Sorry for mercury strewn in veins of fish,
for traces of carbon monoxide loose in the air,
for radiation that circles and enters the aura.

Sorry for deliberate puffs and sips
late in the night, for an empty stomach
burning with coffee grounds,

for words of magma, thoughts rough as tufa
scratching the indivisible cells, fragile nerves,
divisions of labor and function,

for scraping skin until it bled, garnet
scars in constellation form, for chemicals
bathing in a pool of genetics, under viral stars.

I’m looking to cleanse regret. I want to give
you a balm for lesions, give you evening
primrose, milk thistle, turmeric, borage,

feet moving toward a language
of trees, hands deciphering sediment, steady
rhythm back in the pulse, the breathing you knew

before you were born. Believe me that we began
together and I will mend each sheath of myelin,
reverse the dark that grows behind my eyes.

Copyright © 2018 Lory Bedikian. Used with permission of the author. This poem originally appeared in Tin House, Fall 2018.
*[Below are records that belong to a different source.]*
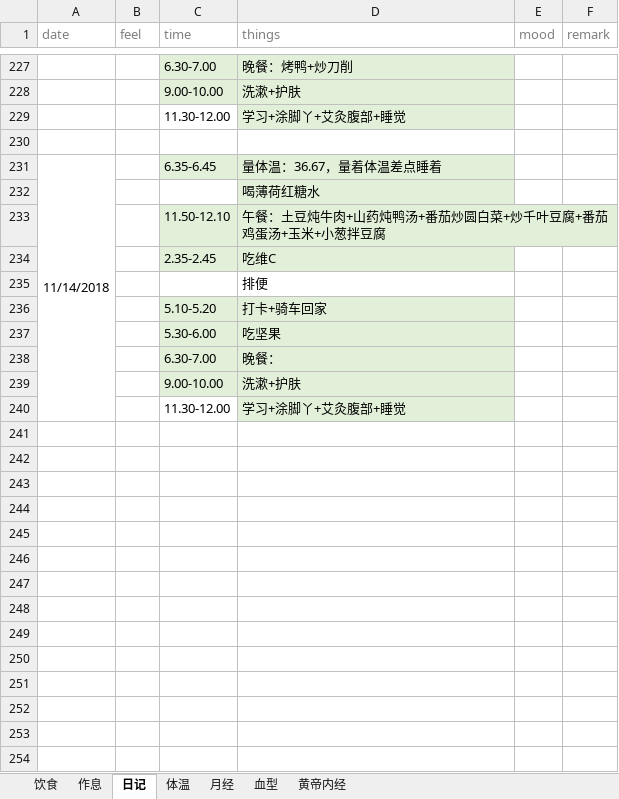
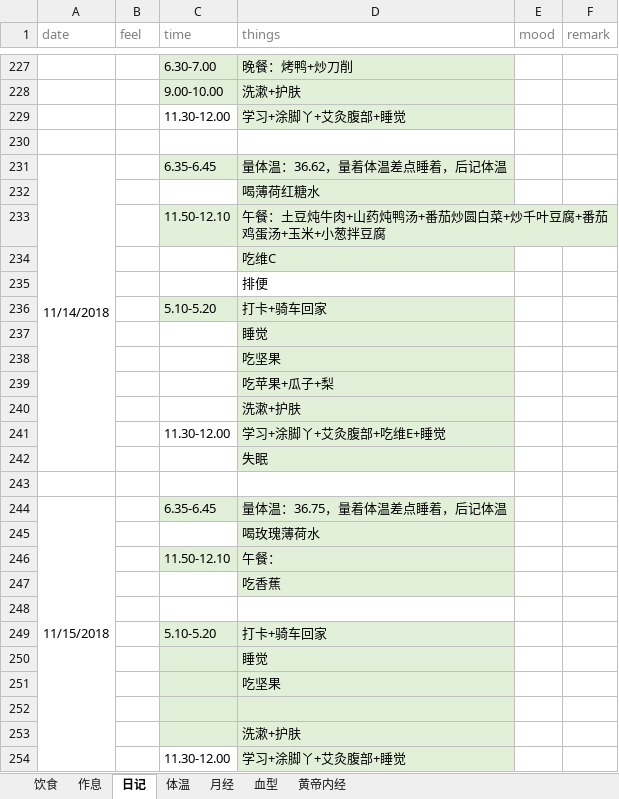
Before and after one commit to ivytry/blog, an Excel workbook: preparate pregnancy.xlsx, sheet 日记, drawn as a sheet; only a part is shown, gaps mark what is left out; values as stored, in another font and other column widths than the file's, no borders; removed rows and columns are numbered as before the commit, all else as after; the diff names each change by its address in the sheet, - before the commit and + after, or states it on an @@ line.

Commit message:
'11.15'
Signed-off-by: Ivy <526560484@qq.com>

```diff
--- a/preparate pregnancy.xlsx (sheet 日记)
+++ b/preparate pregnancy.xlsx (sheet 日记)
-A231:A240 merged
+A231:A242 merged
-D231 (things): 量体温：36.67，量着体温差点睡着
+D231 (things): 量体温：36.62，量着体温差点睡着，后记体温
-C234 (time): 2.35-2.45
+C234 (time): (empty)
-C234 fill: #E2F0D9
+C234 fill: none
+row 237:  |  |  | 睡觉
+row 238:  |  |  | 吃坚果
+row 239:  |  |  | 吃苹果+瓜子+梨
+row 240:  |  |  | 洗漱+护肤
+row 241:  |  | 11.30-12.00 | 学习+涂脚丫+艾灸腹部+吃维E+睡觉
+row 242:  |  |  | 失眠
-row 243:  |  | 5.30-6.00 | 吃坚果
+row 243: (empty)
-C243:D243 fill: #E2F0D9
+C243:D243 fill: none
+row 244: 11/15/2018 |  | 6.35-6.45 | 量体温：36.75，量着体温差点睡着，后记体温
+row 245:  |  |  | 喝玫瑰薄荷水
+row 246:  |  | 11.50-12.10 | 午餐：
+row 247:  |  |  | 吃香蕉
-row 248:  |  | 6.30-7.00 | 晚餐：
+row 248: (empty)
-C248:D248 fill: #E2F0D9
+C248:D248 fill: none
+row 249:  |  | 5.10-5.20 | 打卡+骑车回家
+row 250:  |  |  | 睡觉
+row 251:  |  |  | 吃坚果
-row 252:  |  | 9.00-10.00 | 洗漱+护肤
+row 252: (empty)
+row 253:  |  |  | 洗漱+护肤
```
Also changed, not shown: sheet 体温.
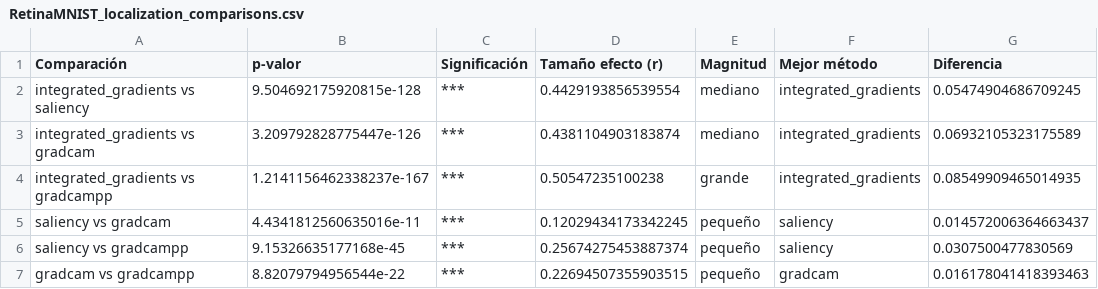
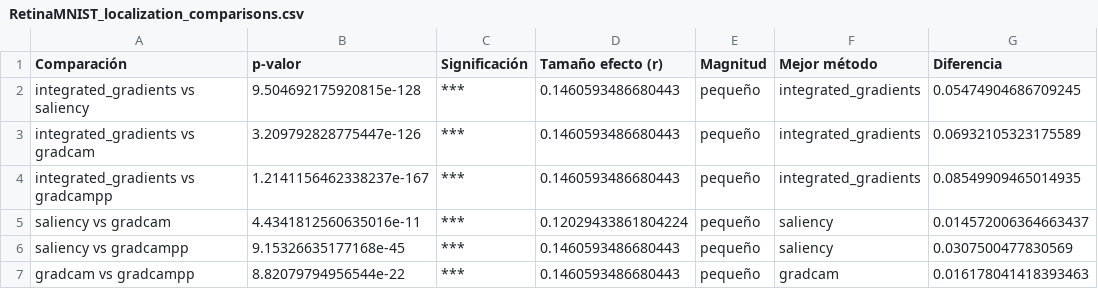
Before and after one commit to LauraMonne/TFM_Laura_Monne, a CSV file: results/statistical_analysis/comparisons/RetinaMNIST_localization_comparisons.csv, drawn as a sheet.

```diff
--- a/results/statistical_analysis/comparisons/RetinaMNIST_localization_comparisons.csv
+++ b/results/statistical_analysis/comparisons/RetinaMNIST_localization_comparisons.csv
@@ -1,7 +1,7 @@
 Comparación,p-valor,Significación,Tamaño efecto (r),Magnitud,Mejor método,Diferencia
-integrated_gradients vs saliency,9.504692175920815e-128,***,0.4429193856539554,mediano,integrated_gradients,0.05474904686709245
-integrated_gradients vs gradcam,3.209792828775447e-126,***,0.4381104903183874,mediano,integrated_gradients,0.06932105323175589
-integrated_gradients vs gradcampp,1.2141156462338237e-167,***,0.50547235100238,grande,integrated_gradients,0.08549909465014935
-saliency vs gradcam,4.4341812560635016e-11,***,0.12029434173342245,pequeño,saliency,0.014572006364663437
-saliency vs gradcampp,9.15326635177168e-45,***,0.25674275453887374,pequeño,saliency,0.0307500477830569
-gradcam vs gradcampp,8.82079794956544e-22,***,0.22694507355903515,pequeño,gradcam,0.016178041418393463
+integrated_gradients vs saliency,9.504692175920815e-128,***,0.1460593486680443,pequeño,integrated_gradients,0.05474904686709245
+integrated_gradients vs gradcam,3.209792828775447e-126,***,0.1460593486680443,pequeño,integrated_gradients,0.06932105323175589
+integrated_gradients vs gradcampp,1.2141156462338237e-167,***,0.1460593486680443,pequeño,integrated_gradients,0.08549909465014935
+saliency vs gradcam,4.4341812560635016e-11,***,0.12029433861804224,pequeño,saliency,0.014572006364663437
+saliency vs gradcampp,9.15326635177168e-45,***,0.1460593486680443,pequeño,saliency,0.0307500477830569
+gradcam vs gradcampp,8.82079794956544e-22,***,0.1460593486680443,pequeño,gradcam,0.016178041418393463
```
Also changed, not shown: results/statistical_analysis/comparisons/BloodMNIST_faithfulness_comparisons.csv, results/statistical_analysis/comparisons/BloodMNIST_localization_comparisons.csv, 14 other files.
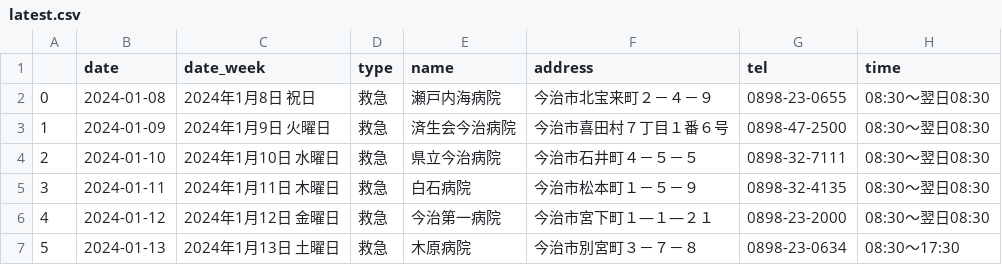
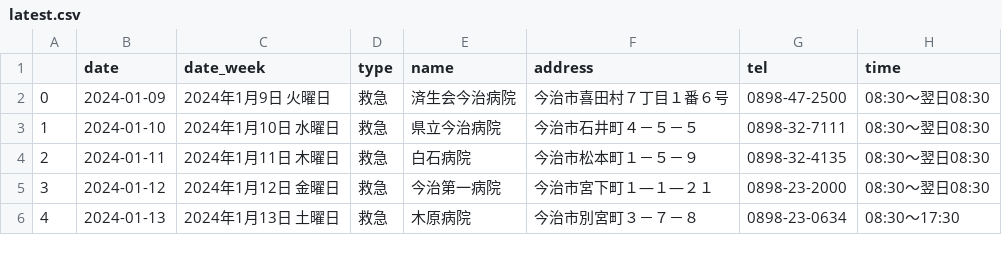
Before and after one commit to imabari/er-bot, a CSV file: latest.csv, drawn as a sheet; only a part is shown; removed rows and columns are numbered as before the commit, all else as after; the diff names each change by its address in the sheet, - before the commit and + after, or states it on an @@ line.

```diff
--- a/latest.csv
+++ b/latest.csv
-row 2: 0 | 2024-01-08 | 2024年1月8日 祝日 | 救急 | 瀬戸内海病院 | 今治市北宝来町２－４－９ | 0898-23-0655 | 08:30～翌日08:30
@@ column A renumbered from row 2 down @@
```
Also changed, not shown: 1 other file.
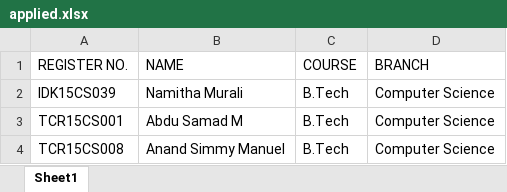
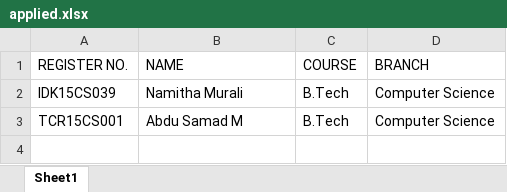
Before and after one commit to Anu-Asok/placement-cell, an Excel workbook: applied.xlsx, sheet Sheet1, drawn as a sheet; values as stored, in another font and other column widths than the file's, no borders; the diff names each change by its address in the sheet, - before the commit and + after, or states it on an @@ line.

Commit message:
Added table

```diff
--- a/applied.xlsx (sheet Sheet1)
+++ b/applied.xlsx (sheet Sheet1)
-row 4: TCR15CS008 | Anand Simmy Manuel | B.Tech | Computer Science
```
Also changed, not shown: eligibility.xlsx, 6 other files.
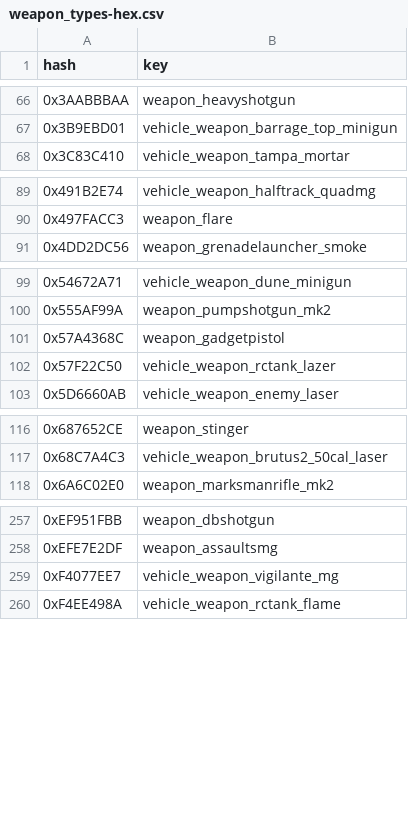
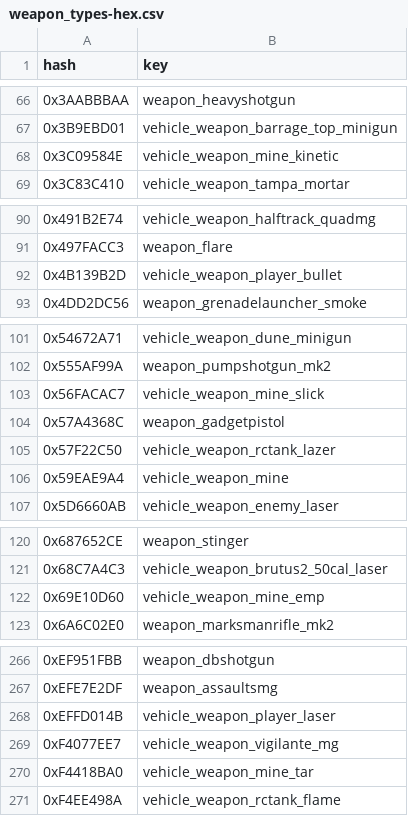
Before and after one commit to calamity-inc/gta-v-joaat-hash-db, a CSV file: out/weapon_types-hex.csv, drawn as a sheet; only a part is shown, gaps mark what is left out; the diff covers the shown part only.

```diff
--- a/out/weapon_types-hex.csv
+++ b/out/weapon_types-hex.csv
@@ -67,2 +67,3 @@ hash,key
 0x3B9EBD01,vehicle_weapon_barrage_top_minigun
+0x3C09584E,vehicle_weapon_mine_kinetic
 0x3C83C410,vehicle_weapon_tampa_mortar
@@ -90,2 +91,3 @@ hash,key
 0x497FACC3,weapon_flare
+0x4B139B2D,vehicle_weapon_player_bullet
 0x4DD2DC56,weapon_grenadelauncher_smoke
@@ -100,4 +102,6 @@ hash,key
 0x555AF99A,weapon_pumpshotgun_mk2
+0x56FACAC7,vehicle_weapon_mine_slick
 0x57A4368C,weapon_gadgetpistol
 0x57F22C50,vehicle_weapon_rctank_lazer
+0x59EAE9A4,vehicle_weapon_mine
 0x5D6660AB,vehicle_weapon_enemy_laser
@@ -117,2 +121,3 @@ hash,key
 0x68C7A4C3,vehicle_weapon_brutus2_50cal_laser
+0x69E10D60,vehicle_weapon_mine_emp
 0x6A6C02E0,weapon_marksmanrifle_mk2
@@ -258,3 +267,5 @@ hash,key
 0xEFE7E2DF,weapon_assaultsmg
+0xEFFD014B,vehicle_weapon_player_laser
 0xF4077EE7,vehicle_weapon_vigilante_mg
+0xF4418BA0,vehicle_weapon_mine_tar
 0xF4EE498A,vehicle_weapon_rctank_flame
```
Also changed, not shown: 4 added rows elsewhere in this file, out/weapon_types-dec_signed.csv, out/weapon_types-dec_unsigned.csv, 4 other files.
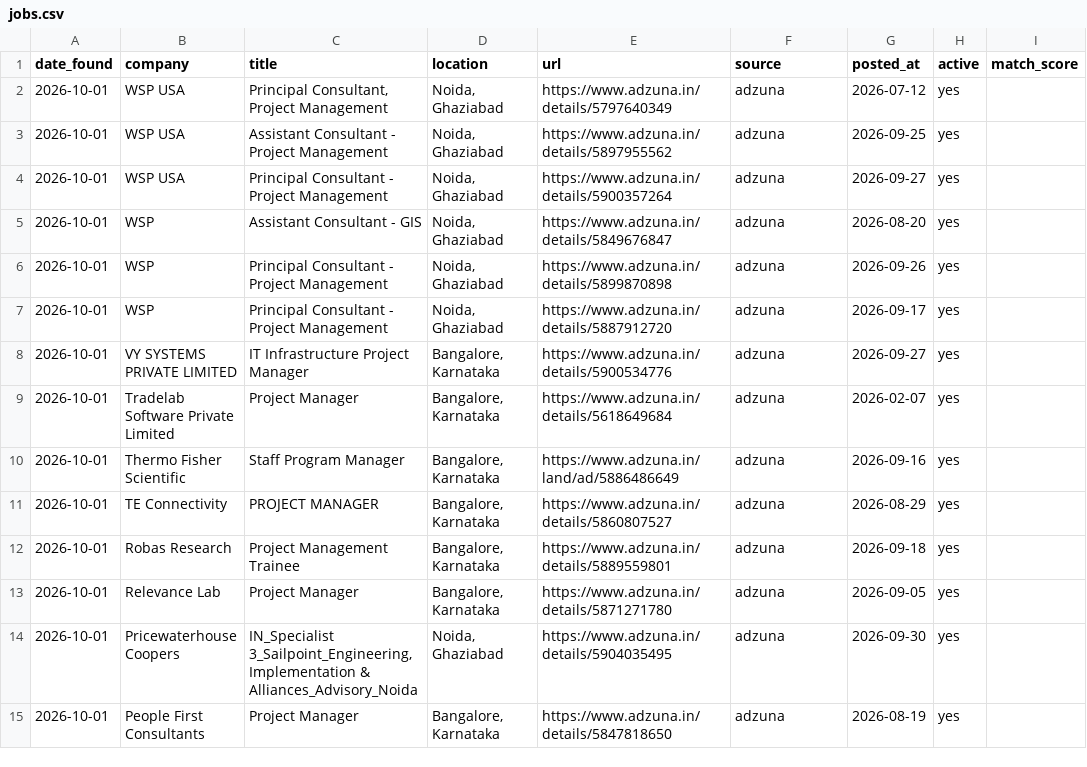
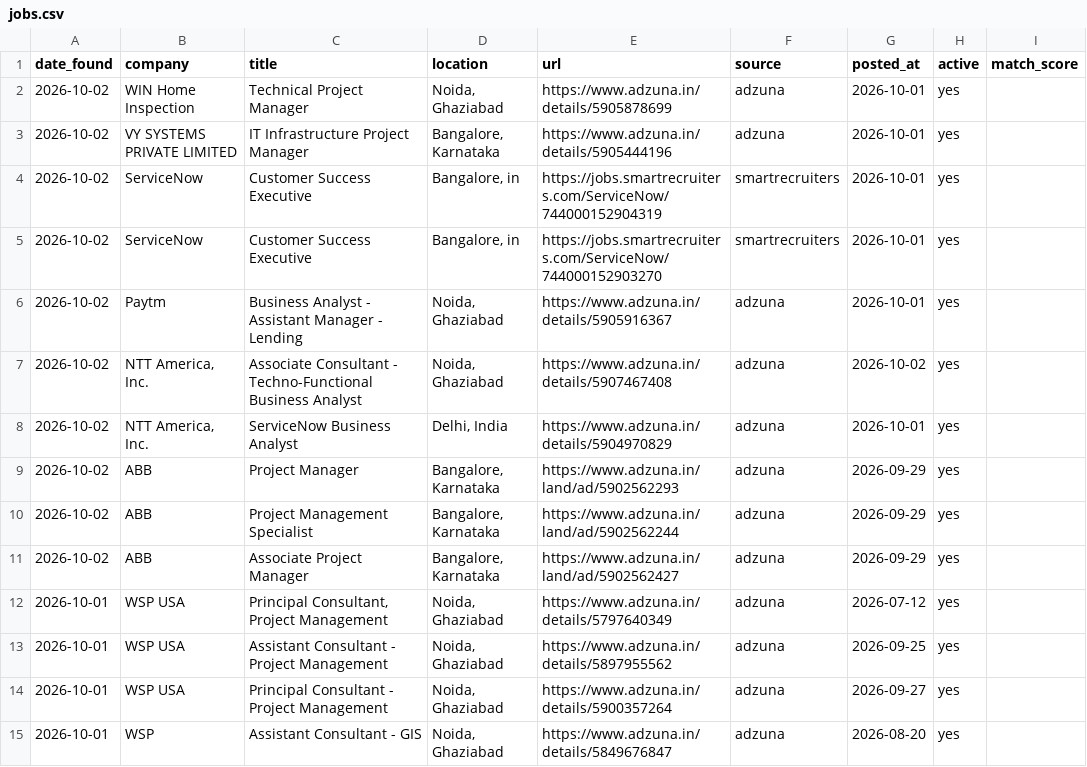
Before and after one commit to pratyushp21/job-scraper, a CSV file: data/jobs.csv, drawn as a sheet; only a part is shown; the shorter side is filled out with more unchanged rows.

```diff
--- a/data/jobs.csv
+++ b/data/jobs.csv
@@ -1,2 +1,12 @@
 date_found,company,title,location,url,source,posted_at,active,match_score
+2026-10-02,WIN Home Inspection,Technical Project Manager,"Noida, Ghaziabad",https://www.adzuna.in/details/5905878699,adzuna,2026-10-01,yes,
+2026-10-02,VY SYSTEMS PRIVATE LIMITED,IT Infrastructure Project Manager,"Bangalore, Karnataka",https://www.adzuna.in/details/5905444196,adzuna,2026-10-01,yes,
+2026-10-02,ServiceNow,Customer Success Executive,"Bangalore, in",https://jobs.smartrecruiters.com/ServiceNow/744000152904319,smartrecruiters,2026-10-01,yes,
+2026-10-02,ServiceNow,Customer Success Executive,"Bangalore, in",https://jobs.smartrecruiters.com/ServiceNow/744000152903270,smartrecruiters,2026-10-01,yes,
+2026-10-02,Paytm,Business Analyst - Assistant Manager - Lending,"Noida, Ghaziabad",https://www.adzuna.in/details/5905916367,adzuna,2026-10-01,yes,
+2026-10-02,"NTT America, Inc.",Associate Consultant - Techno-Functional Business Analyst,"Noida, Ghaziabad",https://www.adzuna.in/details/5907467408,adzuna,2026-10-02,yes,
+2026-10-02,"NTT America, Inc.",ServiceNow Business Analyst,"Delhi, India",https://www.adzuna.in/details/5904970829,adzuna,2026-10-01,yes,
+2026-10-02,ABB,Project Manager,"Bangalore, Karnataka",https://www.adzuna.in/land/ad/5902562293,adzuna,2026-09-29,yes,
+2026-10-02,ABB,Project Management Specialist,"Bangalore, Karnataka",https://www.adzuna.in/land/ad/5902562244,adzuna,2026-09-29,yes,
+2026-10-02,ABB,Associate Project Manager,"Bangalore, Karnataka",https://www.adzuna.in/land/ad/5902562427,adzuna,2026-09-29,yes,
 2026-10-01,WSP USA,"Principal Consultant, Project Management","Noida, Ghaziabad",https://www.adzuna.in/details/5797640349,adzuna,2026-07-12,yes,
```
Also changed, not shown: 1 other file.
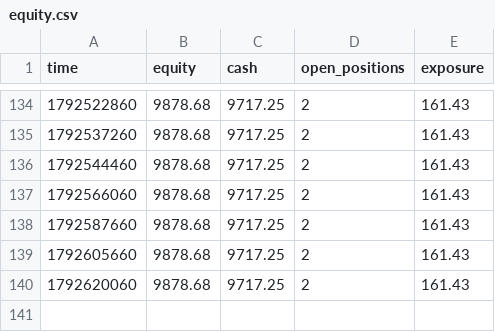
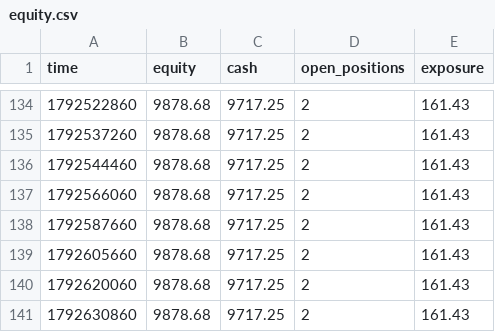
Before and after one commit to zoulei2000-ai/a08-paper, a CSV file: equity.csv, drawn as a sheet; only a part is shown, gaps mark what is left out; the diff names each change by its address in the sheet, - before the commit and + after, or states it on an @@ line.

```diff
--- a/equity.csv
+++ b/equity.csv
+row 141: 1792630860 | 9878.68 | 9717.25 | 2 | 161.43
```
Also changed, not shown: 2 other files.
To everything, there is a season of parrots. Instead of feathers, we searched the sky for meteors on our last night.  Salamanders use the stars to find their way home. Who knew they could see that far, fix the tiny beads of their eyes on distant arrangements of lights so as to return to wet and wild nests? Our heads tilt up and up and we are careful to never look at each other. You were born on a day of peaches splitting from so much rain and the slick smell of fresh tar and asphalt pushed over a cracked parking lot. You were strong enough—even as a baby—to clutch a fistful of thistle and the sun himself was proud to light up your teeth when they first swelled and pushed up from your gums. And this is how I will always remember you when we are covered up again: by the pale mica flecks on your shoulders. Some thrown there from your own smile. Some from my own teeth. There are not enough jam jars to can this summer sky at night. I want to spread those little meteors on a hunk of still-warm bread this winter. Any trace left on the knife will make a kitchen sink like that evening air

the cool night before
star showers: so sticky so
warm so full of light
 

Copyright © 2017 by Aimee Nezhukumatathil. Originally published in Poem-a-Day on August 7, 2017, by the Academy of American Poets.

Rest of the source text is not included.